Copy the data that appears below exactly. Drop the pictures.

Change listing data:

= = = = = = =

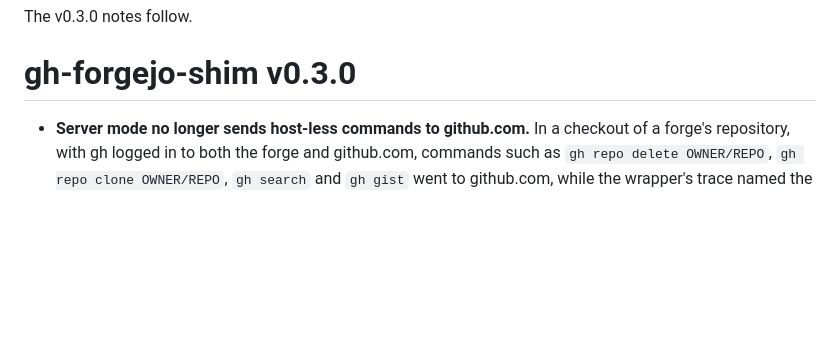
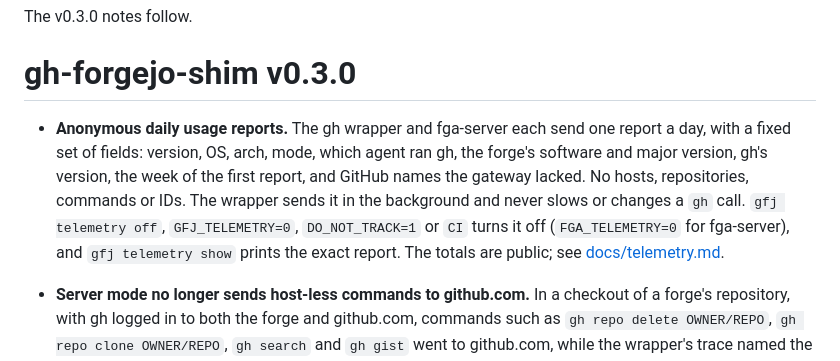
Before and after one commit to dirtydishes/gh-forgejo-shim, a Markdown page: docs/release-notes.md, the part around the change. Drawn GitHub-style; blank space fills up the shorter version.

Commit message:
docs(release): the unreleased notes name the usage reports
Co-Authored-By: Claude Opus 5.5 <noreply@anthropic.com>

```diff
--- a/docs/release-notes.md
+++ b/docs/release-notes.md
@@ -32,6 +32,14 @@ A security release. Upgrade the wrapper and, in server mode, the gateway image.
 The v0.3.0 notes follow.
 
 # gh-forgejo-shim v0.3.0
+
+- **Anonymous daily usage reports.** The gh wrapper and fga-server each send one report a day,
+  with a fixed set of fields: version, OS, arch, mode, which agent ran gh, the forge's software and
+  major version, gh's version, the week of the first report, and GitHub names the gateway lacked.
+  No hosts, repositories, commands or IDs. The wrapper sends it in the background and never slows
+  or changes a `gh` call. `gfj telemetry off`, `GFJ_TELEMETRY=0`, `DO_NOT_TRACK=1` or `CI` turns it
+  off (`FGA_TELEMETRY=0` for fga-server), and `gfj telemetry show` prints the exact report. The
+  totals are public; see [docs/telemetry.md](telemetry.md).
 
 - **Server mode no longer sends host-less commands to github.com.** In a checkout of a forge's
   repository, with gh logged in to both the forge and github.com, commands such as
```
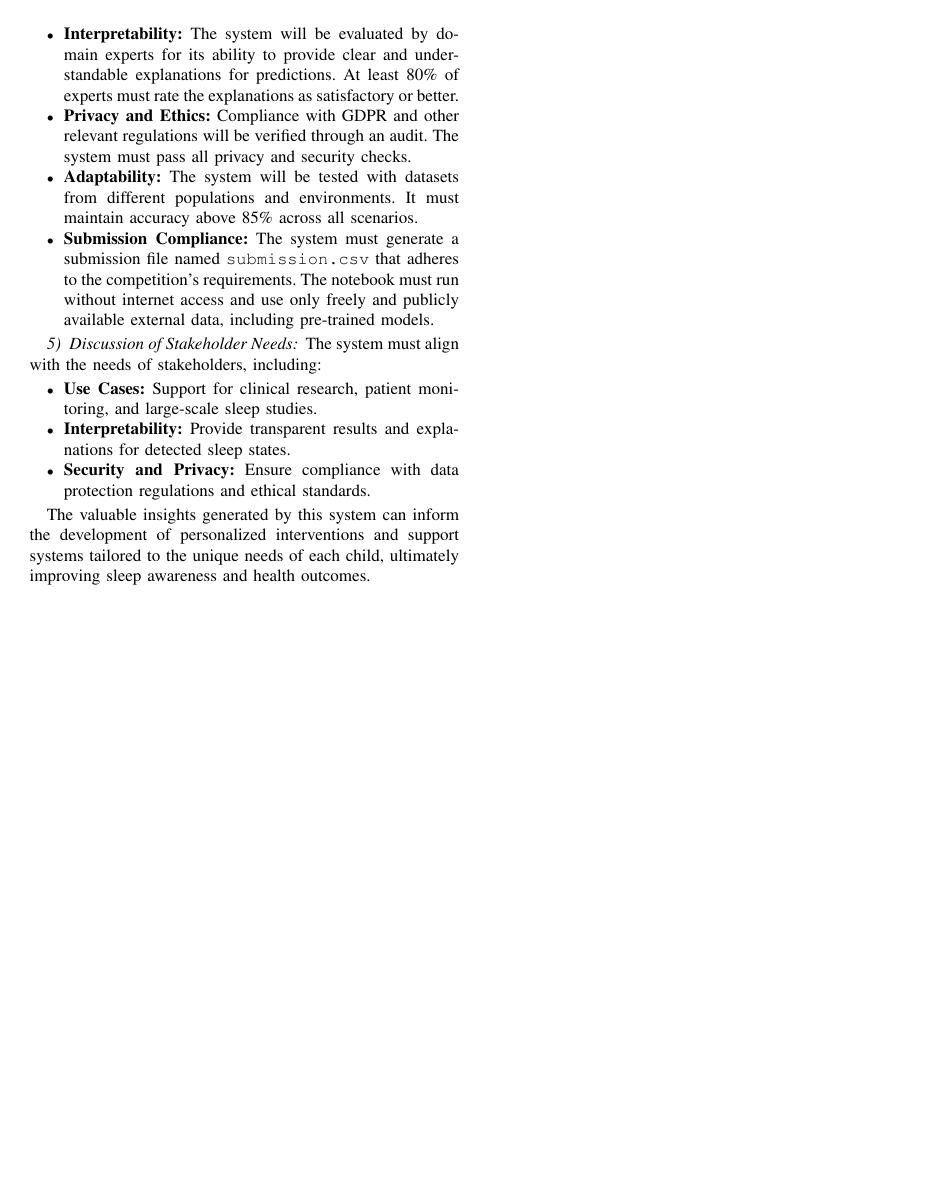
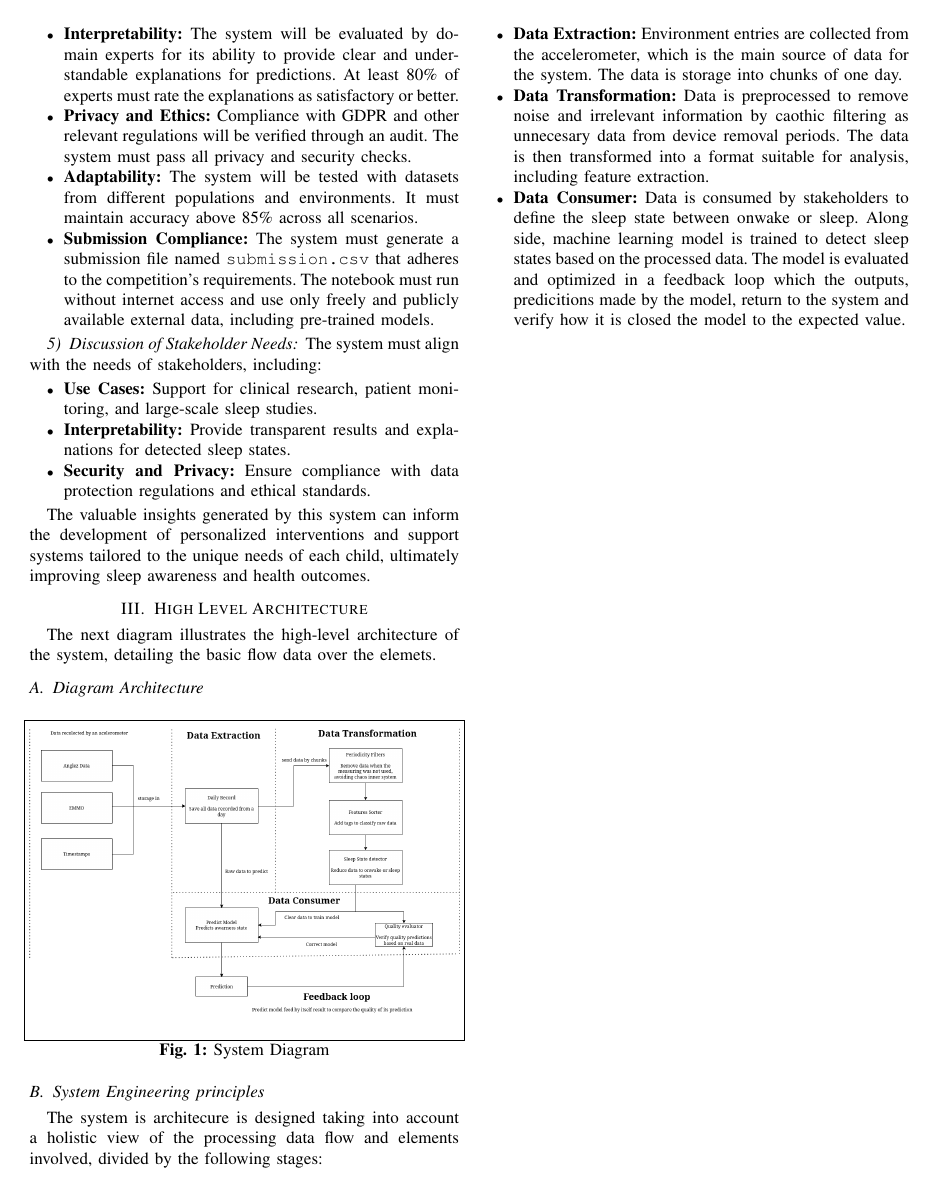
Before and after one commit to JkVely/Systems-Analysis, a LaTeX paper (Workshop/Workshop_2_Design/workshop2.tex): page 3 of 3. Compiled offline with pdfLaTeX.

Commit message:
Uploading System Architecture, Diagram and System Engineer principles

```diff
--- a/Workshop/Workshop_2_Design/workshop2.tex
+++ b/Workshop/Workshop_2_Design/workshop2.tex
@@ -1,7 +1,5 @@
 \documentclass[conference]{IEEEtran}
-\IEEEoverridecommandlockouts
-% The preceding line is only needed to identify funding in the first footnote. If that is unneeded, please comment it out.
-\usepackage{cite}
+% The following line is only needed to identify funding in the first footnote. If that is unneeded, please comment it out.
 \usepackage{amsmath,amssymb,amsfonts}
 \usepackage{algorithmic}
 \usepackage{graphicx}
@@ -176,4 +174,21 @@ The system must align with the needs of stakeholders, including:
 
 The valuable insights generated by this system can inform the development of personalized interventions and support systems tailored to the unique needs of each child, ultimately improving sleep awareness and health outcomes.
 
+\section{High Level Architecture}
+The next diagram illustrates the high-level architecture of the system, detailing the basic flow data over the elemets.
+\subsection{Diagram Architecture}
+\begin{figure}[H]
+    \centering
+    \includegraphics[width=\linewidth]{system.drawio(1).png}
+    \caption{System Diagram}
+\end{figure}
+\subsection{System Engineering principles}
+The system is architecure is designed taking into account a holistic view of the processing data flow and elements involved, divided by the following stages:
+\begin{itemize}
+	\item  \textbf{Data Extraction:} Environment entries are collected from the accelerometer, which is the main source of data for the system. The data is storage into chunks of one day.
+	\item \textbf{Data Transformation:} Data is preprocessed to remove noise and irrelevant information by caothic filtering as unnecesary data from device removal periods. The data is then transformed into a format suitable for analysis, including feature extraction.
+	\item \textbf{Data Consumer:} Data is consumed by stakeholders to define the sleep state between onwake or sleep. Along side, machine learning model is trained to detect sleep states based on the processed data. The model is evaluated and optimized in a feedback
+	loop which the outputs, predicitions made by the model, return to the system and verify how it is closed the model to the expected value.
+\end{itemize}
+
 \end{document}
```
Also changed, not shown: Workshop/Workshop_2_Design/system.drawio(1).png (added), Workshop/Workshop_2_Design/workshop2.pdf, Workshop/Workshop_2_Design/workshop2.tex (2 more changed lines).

= = = = = = =

### RESPONSE BELOW
Before and after one commit to dirtydishes/gh-forgejo-shim, a Markdown page: docs/release-notes.md, the part around the change. Drawn GitHub-style; blank space fills up the shorter version.

Commit message:
docs(release): the unreleased notes name the usage reports
Co-Authored-By: Claude Opus 5.5 <noreply@anthropic.com>

```diff
--- a/docs/release-notes.md
+++ b/docs/release-notes.md
@@ -32,6 +32,14 @@ A security release. Upgrade the wrapper and, in server mode, the gateway image.
 The v0.3.0 notes follow.
 
 # gh-forgejo-shim v0.3.0
+
+- **Anonymous daily usage reports.** The gh wrapper and fga-server each send one report a day,
+  with a fixed set of fields: version, OS, arch, mode, which agent ran gh, the forge's software and
+  major version, gh's version, the week of the first report, and GitHub names the gateway lacked.
+  No hosts, repositories, commands or IDs. The wrapper sends it in the background and never slows
+  or changes a `gh` call. `gfj telemetry off`, `GFJ_TELEMETRY=0`, `DO_NOT_TRACK=1` or `CI` turns it
+  off (`FGA_TELEMETRY=0` for fga-server), and `gfj telemetry show` prints the exact report. The
+  totals are public; see [docs/telemetry.md](telemetry.md).
 
 - **Server mode no longer sends host-less commands to github.com.** In a checkout of a forge's
   repository, with gh logged in to both the forge and github.com, commands such as
```
Before and after one commit to JkVely/Systems-Analysis, a LaTeX paper (Workshop/Workshop_2_Design/workshop2.tex): page 3 of 3. Compiled offline with pdfLaTeX.

Commit message:
Uploading System Architecture, Diagram and System Engineer principles

```diff
--- a/Workshop/Workshop_2_Design/workshop2.tex
+++ b/Workshop/Workshop_2_Design/workshop2.tex
@@ -1,7 +1,5 @@
 \documentclass[conference]{IEEEtran}
-\IEEEoverridecommandlockouts
-% The preceding line is only needed to identify funding in the first footnote. If that is unneeded, please comment it out.
-\usepackage{cite}
+% The following line is only needed to identify funding in the first footnote. If that is unneeded, please comment it out.
 \usepackage{amsmath,amssymb,amsfonts}
 \usepackage{algorithmic}
 \usepackage{graphicx}
@@ -176,4 +174,21 @@ The system must align with the needs of stakeholders, including:
 
 The valuable insights generated by this system can inform the development of personalized interventions and support systems tailored to the unique needs of each child, ultimately improving sleep awareness and health outcomes.
 
+\section{High Level Architecture}
+The next diagram illustrates the high-level architecture of the system, detailing the basic flow data over the elemets.
+\subsection{Diagram Architecture}
+\begin{figure}[H]
+    \centering
+    \includegraphics[width=\linewidth]{system.drawio(1).png}
+    \caption{System Diagram}
+\end{figure}
+\subsection{System Engineering principles}
+The system is architecure is designed taking into account a holistic view of the processing data flow and elements involved, divided by the following stages:
+\begin{itemize}
+	\item  \textbf{Data Extraction:} Environment entries are collected from the accelerometer, which is the main source of data for the system. The data is storage into chunks of one day.
+	\item \textbf{Data Transformation:} Data is preprocessed to remove noise and irrelevant information by caothic filtering as unnecesary data from device removal periods. The data is then transformed into a format suitable for analysis, including feature extraction.
+	\item \textbf{Data Consumer:} Data is consumed by stakeholders to define the sleep state between onwake or sleep. Along side, machine learning model is trained to detect sleep states based on the processed data. The model is evaluated and optimized in a feedback
+	loop which the outputs, predicitions made by the model, return to the system and verify how it is closed the model to the expected value.
+\end{itemize}
+
 \end{document}
```
Also changed, not shown: Workshop/Workshop_2_Design/system.drawio(1).png (added), Workshop/Workshop_2_Design/workshop2.pdf, Workshop/Workshop_2_Design/workshop2.tex (2 more changed lines).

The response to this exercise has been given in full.